This two-letter word in English has more meanings than any other two-letter word, and that word is ' UP .' It is listed in the dictionary as an [adv], [prep], [adj], [n] or [v].
It's easy to understand UP , meaning toward the sky or at the top of the list, but when we awaken in the morning, why do we wake UP ?
At a meeting, why does a topic come UP? Why do we speakUP, and why are the officersUP for erection and why is itUP to the secretary to writeUP a report? We call UPour friends, brighten UP a room, polish UP the silver, warm UP the leftovers and clean UP the kitchen. We lock UP the house and fixUP the old car.
At other times, this little word has real special meaning. People stir UP trouble, line UP for tickets, work UP an appetite, and think UP excuses.
To be dressed is one thing but to be dressed UPis special.
And this UP is confusing: A drain must be opened UP because it is stopped UP.
We open UP a store in the morning but we close it UPat night.
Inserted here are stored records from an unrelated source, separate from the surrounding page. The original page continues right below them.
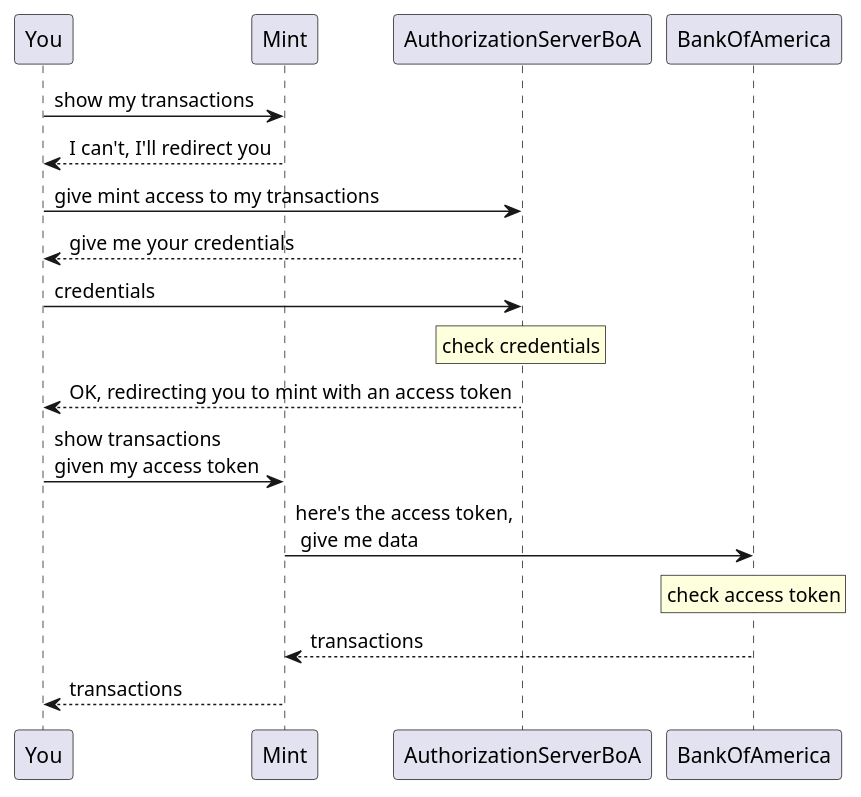
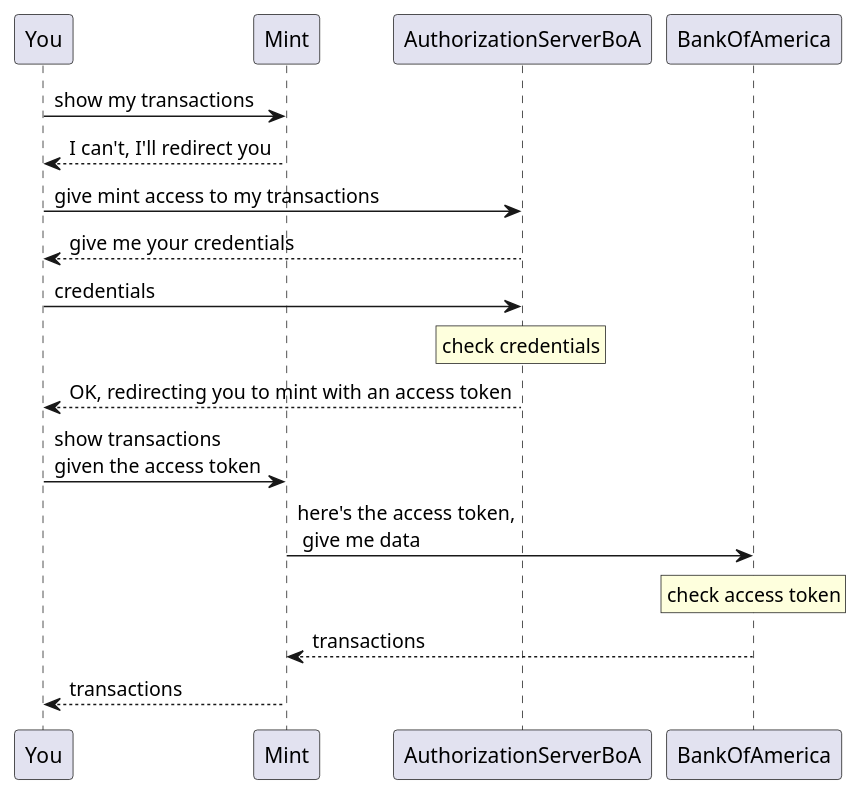
Before and after one commit to sheymans/elementsOf: the diagram in oauth2/images/access_token_only_mint.puml, drawn with PlantUML. The commit also changed 4 other files, not shown here.

```diff
--- a/oauth2/images/access_token_only_mint.puml
+++ b/oauth2/images/access_token_only_mint.puml
@@ -1,18 +1,18 @@
 @startuml
 You -> Mint: show my transactions
 Mint --> You: I can't, I'll redirect you
 You -> AuthorizationServerBoA: give mint access to my transactions
 AuthorizationServerBoA --> You: give me your credentials
 You -> AuthorizationServerBoA: credentials
 rnote over AuthorizationServerBoA
   check credentials
 endrnote
 AuthorizationServerBoA --> You: OK, redirecting you to mint with an access token
-You -> Mint: show transactions \ngiven my access token
+You -> Mint: show transactions \ngiven the access token
 Mint -> BankOfAmerica: here's the access token,\n give me data
 rnote over BankOfAmerica
   check access token
 endrnote
 BankOfAmerica --> Mint: transactions
 Mint --> You: transactions
 @enduml
```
We seem to be pretty mixed UP about UP !
To be knowledgeable about the proper uses of UP, look UPthe word UP in the dictionary. In a desk-sized dictionary, it takes UP almost 1/4 of the page and can addUP to about thirty definitions.
If you are UP to it, you might try building UP a list of the many ways UP is used. It will take UP a lot of your time, but if you don't giveUP, you may wind UPwith a hundred or more.
When it threatens to rain, we say it is clouding UP. When the sun comes out, we say it is clearing UP. When it rains, it soaks UP the earth. When it does not rain for awhile, things dry UP. One could go on and on, but I'll wrap it UP, for now . . . my time is UP !
Oh . . . one more thing: What is the first thing you do in the morning and the last thing you do at night?
U P !
Did that one crack you UP ?
Don't screw UP. Make UPyour mind ... it's UP to you.
Now I'll shut UP !
(contributed by Uki)